Level of osmolytes accumulation to a variable extent in bacteria and plants is associated with the salt tolerance. We hypothesized that two previously isolated salt tolerant strains, Halomonas meridiana (PAa6) and Halomonas aquamarina (RT2), found to stimulate the growth of wheat also have the ability to accumulate osmolytes. These strains can favour plant growth due to their endogenous osmolyte accumulation. To ascertain this, strains were checked for osmolyte accumulation under salt stress. Growth and osmolyte accumulation of inoculated and non-inoculated seeds of the economically significant plant, Zea mays Var. EV.90, was recorded. Seeds were sown in soil supplemented with and without exogenous proline and glycine betaine and salt stress for 15 days. The results show that strains can accumulate osmolytes (preferably glycine betaine) at higher salt stress. Inoculation and exogenous osmolytes (10 mM) improved the plant growth at higher salt stress. However, concurrent application had an amplified effect. Endogenous level of osmolyte (preferably glycine betaine) on the fresh weight basis was significantly higher and improved bacterial and plant growth under stress. We conclude that accumulation of osmolytes in bacteria and plants significantly stimulated growth and protect them from the adverse effect of salt stress. This can be an alternate economic approach to increase crop productivity.

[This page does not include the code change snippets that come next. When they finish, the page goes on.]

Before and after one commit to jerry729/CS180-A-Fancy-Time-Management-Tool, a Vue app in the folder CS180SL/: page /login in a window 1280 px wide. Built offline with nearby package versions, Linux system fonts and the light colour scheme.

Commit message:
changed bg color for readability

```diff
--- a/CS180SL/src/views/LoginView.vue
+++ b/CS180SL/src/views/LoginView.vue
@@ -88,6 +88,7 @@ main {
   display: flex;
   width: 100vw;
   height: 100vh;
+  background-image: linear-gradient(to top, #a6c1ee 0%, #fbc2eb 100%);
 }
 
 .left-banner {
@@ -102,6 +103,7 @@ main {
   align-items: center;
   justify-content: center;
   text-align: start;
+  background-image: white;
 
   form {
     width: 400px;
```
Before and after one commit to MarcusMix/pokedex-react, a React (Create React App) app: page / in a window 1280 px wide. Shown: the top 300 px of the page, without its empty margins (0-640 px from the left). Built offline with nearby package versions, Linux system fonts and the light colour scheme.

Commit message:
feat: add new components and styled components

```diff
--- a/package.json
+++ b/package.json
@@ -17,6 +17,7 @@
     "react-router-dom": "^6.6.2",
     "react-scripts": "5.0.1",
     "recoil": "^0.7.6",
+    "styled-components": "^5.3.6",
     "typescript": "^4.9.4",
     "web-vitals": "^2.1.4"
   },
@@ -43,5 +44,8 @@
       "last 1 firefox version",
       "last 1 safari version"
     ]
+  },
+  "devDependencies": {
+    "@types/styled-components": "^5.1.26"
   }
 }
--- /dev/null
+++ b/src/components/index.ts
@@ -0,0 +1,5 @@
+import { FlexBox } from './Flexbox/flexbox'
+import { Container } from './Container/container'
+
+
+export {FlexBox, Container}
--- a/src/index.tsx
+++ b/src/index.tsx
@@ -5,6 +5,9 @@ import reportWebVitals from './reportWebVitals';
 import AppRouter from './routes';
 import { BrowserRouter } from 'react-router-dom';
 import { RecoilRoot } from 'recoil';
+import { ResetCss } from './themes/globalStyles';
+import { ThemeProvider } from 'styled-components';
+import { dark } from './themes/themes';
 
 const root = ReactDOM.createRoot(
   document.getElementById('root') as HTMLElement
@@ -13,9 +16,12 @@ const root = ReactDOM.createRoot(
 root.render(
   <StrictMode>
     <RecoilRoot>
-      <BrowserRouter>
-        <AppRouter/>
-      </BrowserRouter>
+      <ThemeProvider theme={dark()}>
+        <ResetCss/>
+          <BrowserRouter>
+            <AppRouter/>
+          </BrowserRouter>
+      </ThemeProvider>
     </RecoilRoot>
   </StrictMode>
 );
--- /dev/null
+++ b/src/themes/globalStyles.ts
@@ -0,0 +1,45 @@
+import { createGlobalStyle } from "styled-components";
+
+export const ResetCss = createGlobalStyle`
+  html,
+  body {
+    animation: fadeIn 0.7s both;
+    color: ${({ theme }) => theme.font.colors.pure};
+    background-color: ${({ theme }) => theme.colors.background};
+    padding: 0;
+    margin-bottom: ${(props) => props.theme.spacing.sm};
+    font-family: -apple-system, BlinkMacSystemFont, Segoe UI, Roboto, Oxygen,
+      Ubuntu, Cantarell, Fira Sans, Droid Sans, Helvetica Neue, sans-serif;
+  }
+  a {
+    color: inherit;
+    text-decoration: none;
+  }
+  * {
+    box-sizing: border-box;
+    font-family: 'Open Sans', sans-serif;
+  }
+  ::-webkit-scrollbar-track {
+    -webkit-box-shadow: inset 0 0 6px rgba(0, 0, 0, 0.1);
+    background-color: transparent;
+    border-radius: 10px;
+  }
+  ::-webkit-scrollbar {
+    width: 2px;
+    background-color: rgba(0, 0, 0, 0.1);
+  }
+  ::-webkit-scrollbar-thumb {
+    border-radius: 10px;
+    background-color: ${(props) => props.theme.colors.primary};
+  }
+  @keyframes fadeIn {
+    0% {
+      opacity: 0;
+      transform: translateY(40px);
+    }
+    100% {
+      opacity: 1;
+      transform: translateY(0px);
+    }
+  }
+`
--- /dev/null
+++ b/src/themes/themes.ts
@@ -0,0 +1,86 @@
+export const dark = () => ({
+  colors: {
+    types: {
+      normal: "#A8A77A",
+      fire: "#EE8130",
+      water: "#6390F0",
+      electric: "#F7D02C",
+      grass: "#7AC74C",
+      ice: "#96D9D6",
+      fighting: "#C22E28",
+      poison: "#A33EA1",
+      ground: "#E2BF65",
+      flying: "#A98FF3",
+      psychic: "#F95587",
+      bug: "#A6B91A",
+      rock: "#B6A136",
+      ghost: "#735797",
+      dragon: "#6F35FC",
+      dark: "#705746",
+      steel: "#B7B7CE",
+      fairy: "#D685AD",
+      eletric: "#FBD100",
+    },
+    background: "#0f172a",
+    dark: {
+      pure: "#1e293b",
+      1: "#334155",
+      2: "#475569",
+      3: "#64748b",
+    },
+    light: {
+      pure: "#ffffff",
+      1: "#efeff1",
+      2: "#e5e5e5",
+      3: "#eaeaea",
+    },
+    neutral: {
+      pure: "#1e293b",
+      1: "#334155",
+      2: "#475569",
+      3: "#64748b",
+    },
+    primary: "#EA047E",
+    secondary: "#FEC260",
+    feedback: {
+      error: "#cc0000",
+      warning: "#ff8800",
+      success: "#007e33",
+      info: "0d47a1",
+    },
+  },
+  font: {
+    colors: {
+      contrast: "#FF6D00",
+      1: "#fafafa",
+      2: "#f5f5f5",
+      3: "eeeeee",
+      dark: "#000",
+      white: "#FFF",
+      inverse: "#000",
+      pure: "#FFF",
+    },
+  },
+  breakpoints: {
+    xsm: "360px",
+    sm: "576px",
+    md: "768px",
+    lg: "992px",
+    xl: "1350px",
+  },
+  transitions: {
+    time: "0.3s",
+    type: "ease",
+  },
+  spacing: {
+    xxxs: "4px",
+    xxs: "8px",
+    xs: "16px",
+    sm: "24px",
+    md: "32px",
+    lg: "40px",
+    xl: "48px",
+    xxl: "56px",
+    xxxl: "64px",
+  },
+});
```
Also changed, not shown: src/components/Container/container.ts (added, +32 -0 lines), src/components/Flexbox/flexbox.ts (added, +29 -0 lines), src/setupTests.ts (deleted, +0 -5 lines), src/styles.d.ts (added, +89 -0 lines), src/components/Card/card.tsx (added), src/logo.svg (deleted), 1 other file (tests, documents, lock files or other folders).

Key words: Osmolyte, glycine betaine, proline, salt stress.